overthrow of the Federal govern-
ment by force.
Four won reductions in bonds
originally ranging from $25,000 to
DETROIT'S six were among 18
party leaders rounded up by the
FBI last week across the country.
In Washington, the Justice De-
partment announced that evi-
dence against the other 12 was
being given Federal grand juries
in St. Louis, Mo.,, and 'Seattle,
The Smith Act, under which
the six were indicted here, car-
ries maximum penalties of 10
years imprisonment and a $10,-
U. S. District Judge Thomas P.
Thornton, before whom the De-
troiters were arraigned, cut the
bond of William Billy Allan, 45,
editor of The Michigan Worker
and correspondent for the Com-
munist Daily Worker, from $25,-
000 to $5,000, but he was unable
to post it immediately.
Hurt in Crash
Adele Hager, well-known cam-
pus personality, was involved in a
near-fatal accident Friday night
while returning to her home in
Miss Hager, former vice-presi-
dent of SL in 1950 and vice-presi-
dent and social chairman of Mar-
tha Cook in 1949 wae returning
on Ecorse Rd. from her job with
an advertising agency in Detroit.
Police report that her car skidded
sixty feet on the rainy pavement
into a passing freight train on
the Pere Marquette Railroad.
A physicianrat the Wayne Coun-
ty Hospital stated that Miss Hager
is responding well to treatment
Although she has regained con-
sciousness, and is able to take
food, she is still listed on the crit-
ical list. She is suffering from a
concussion, broken jaw, and a
bad cut over her eye.
Sale of Individual
New Heart Operation
Aided by Refrigeration
CAGE MENTOR NAMED:
New Appointments Made by 'U'

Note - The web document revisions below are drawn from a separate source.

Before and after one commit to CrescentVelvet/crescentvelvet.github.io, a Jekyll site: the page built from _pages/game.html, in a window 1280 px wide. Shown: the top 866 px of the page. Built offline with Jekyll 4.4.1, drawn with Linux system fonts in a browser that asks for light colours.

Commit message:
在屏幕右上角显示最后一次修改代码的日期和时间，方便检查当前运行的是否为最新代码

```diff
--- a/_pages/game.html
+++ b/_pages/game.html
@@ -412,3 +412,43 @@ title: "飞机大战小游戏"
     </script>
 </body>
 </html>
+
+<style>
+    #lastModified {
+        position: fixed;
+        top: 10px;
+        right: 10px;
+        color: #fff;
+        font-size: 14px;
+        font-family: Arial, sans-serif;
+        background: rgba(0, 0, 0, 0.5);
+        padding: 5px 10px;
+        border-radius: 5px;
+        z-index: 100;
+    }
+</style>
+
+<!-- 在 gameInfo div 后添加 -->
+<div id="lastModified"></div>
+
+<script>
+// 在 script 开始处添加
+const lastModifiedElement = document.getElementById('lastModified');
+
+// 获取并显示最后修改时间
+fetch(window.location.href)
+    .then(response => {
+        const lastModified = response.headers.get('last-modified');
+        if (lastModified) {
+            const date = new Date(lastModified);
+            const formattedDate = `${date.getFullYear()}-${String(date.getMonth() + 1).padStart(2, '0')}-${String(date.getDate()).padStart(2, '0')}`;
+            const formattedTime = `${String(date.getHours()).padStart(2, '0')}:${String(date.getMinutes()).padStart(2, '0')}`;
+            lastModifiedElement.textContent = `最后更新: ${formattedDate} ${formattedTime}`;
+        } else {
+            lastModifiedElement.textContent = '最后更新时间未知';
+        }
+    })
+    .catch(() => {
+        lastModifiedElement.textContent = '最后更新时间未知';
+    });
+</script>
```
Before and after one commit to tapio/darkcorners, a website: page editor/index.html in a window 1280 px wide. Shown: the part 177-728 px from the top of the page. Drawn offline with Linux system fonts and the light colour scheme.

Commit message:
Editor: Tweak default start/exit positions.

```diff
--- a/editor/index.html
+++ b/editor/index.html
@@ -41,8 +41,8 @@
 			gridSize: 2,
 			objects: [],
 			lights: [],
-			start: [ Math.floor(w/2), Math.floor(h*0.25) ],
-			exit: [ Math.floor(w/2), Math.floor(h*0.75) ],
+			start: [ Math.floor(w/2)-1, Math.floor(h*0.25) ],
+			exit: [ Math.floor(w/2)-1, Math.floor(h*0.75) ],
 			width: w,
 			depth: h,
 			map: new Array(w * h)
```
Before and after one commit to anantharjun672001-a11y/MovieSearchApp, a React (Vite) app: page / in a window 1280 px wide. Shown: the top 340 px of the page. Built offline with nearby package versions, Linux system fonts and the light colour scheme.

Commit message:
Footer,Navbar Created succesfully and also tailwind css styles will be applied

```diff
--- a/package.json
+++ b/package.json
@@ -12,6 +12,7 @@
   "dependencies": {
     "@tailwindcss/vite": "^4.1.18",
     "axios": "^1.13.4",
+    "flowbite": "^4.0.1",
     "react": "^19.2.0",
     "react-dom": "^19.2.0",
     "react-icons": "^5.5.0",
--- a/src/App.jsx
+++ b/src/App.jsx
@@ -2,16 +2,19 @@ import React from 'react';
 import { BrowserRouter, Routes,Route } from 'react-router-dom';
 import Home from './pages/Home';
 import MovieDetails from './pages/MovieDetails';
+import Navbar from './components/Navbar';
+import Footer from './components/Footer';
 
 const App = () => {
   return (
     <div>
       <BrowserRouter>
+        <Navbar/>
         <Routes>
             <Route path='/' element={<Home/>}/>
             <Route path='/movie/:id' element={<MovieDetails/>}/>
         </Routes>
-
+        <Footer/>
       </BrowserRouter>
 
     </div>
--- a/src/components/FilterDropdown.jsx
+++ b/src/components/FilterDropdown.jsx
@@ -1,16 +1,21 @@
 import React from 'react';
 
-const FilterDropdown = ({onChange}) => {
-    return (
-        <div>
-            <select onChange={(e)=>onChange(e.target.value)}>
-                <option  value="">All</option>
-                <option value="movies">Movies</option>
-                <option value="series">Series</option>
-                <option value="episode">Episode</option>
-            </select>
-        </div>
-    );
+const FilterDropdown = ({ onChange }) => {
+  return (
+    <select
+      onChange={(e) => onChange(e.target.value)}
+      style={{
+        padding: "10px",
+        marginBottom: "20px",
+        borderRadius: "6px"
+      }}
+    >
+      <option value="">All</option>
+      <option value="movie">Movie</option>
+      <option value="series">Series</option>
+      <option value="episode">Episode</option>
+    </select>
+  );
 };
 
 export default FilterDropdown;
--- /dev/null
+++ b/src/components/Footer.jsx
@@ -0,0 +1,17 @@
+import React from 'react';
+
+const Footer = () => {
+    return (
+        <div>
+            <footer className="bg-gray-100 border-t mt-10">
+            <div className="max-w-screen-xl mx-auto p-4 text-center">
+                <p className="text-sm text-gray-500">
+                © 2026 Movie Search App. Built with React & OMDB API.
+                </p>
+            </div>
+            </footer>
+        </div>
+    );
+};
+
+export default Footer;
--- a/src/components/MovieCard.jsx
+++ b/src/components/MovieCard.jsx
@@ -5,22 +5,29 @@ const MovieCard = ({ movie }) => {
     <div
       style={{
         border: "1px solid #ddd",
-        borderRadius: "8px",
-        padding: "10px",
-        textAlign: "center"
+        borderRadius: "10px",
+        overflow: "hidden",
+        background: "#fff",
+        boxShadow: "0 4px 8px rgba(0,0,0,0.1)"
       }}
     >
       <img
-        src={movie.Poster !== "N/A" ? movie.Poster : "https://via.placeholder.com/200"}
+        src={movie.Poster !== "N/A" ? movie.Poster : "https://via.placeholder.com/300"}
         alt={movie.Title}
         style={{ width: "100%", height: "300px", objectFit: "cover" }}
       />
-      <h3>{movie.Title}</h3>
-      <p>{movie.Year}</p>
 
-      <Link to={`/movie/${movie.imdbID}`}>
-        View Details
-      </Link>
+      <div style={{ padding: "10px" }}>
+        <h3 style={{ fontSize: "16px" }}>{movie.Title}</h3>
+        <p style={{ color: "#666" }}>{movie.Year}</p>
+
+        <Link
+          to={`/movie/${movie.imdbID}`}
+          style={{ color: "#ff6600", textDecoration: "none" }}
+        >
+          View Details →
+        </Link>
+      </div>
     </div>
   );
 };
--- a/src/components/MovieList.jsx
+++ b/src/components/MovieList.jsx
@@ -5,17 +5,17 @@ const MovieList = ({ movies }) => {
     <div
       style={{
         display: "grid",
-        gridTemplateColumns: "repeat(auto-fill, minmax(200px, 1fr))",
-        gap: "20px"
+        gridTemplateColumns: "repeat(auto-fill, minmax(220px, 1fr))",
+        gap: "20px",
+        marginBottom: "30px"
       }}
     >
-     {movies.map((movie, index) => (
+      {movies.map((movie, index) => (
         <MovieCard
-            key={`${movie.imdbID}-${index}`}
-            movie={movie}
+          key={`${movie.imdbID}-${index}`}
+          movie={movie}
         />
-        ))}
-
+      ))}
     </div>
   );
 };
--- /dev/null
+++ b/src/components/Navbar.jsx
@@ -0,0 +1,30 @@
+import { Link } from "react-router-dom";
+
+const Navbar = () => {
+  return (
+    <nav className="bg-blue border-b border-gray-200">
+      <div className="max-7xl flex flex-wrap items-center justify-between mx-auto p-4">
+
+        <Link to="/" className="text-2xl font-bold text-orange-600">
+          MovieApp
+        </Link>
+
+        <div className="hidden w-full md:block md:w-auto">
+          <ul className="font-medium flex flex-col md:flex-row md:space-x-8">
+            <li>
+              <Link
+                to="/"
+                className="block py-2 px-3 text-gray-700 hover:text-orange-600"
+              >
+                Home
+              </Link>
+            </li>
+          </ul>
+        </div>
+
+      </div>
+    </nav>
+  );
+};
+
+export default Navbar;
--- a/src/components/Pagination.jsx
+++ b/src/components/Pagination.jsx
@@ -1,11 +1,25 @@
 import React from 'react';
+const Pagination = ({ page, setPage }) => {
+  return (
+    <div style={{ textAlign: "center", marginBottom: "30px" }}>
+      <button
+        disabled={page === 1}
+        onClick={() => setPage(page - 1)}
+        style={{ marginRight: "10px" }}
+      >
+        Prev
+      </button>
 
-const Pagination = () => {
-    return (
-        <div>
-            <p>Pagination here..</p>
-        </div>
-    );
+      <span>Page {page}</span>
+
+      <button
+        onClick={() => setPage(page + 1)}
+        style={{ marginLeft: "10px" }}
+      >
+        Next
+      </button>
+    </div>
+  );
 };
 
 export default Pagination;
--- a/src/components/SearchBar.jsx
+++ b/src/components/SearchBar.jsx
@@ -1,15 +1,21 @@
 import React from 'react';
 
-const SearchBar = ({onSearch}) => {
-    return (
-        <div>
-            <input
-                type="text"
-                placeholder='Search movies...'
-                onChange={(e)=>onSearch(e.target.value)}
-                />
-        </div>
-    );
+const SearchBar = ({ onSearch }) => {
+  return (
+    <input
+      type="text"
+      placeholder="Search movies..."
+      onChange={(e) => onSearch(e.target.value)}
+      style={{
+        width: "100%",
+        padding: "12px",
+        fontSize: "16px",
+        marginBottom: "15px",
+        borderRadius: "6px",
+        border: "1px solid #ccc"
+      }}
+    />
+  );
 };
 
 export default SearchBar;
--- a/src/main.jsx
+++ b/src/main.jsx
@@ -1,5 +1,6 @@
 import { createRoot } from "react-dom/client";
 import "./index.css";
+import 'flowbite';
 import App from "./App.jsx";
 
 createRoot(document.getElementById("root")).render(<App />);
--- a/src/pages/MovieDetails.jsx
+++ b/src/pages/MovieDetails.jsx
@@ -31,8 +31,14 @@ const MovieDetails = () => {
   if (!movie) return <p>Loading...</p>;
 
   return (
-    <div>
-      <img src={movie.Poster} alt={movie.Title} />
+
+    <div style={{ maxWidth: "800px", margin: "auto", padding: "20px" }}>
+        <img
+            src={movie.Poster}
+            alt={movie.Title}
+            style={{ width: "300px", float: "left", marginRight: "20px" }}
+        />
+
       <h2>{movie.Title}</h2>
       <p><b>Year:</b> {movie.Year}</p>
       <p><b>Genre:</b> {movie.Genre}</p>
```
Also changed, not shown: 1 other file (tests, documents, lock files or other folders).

MINNEAPOLIS - (AP) - A suc-
cessful heart operation on a hu-
man being with refrigeration used
to slow down bodily processes was
reported Monday by the University
University medical authorities
said they believed it was the first
successful operation of its kind.
long as can be done with ordin-.
And shutting off the circulation
made it possible for the surgeon to
see just what he was doing. Opera-
tions of this kind have been done
by touch because blood shut off
the view of the interior of the
S 4 e
Creation of two University posts
and the naming of a new head
3 cvL-thall nnonh +nn fl 4a lief: o
former football captain and bas-
ketball star Matthew Patanelli.
assistant conductor of the Metro-
politan Opera Company. Blatt
was on camnus last summer as a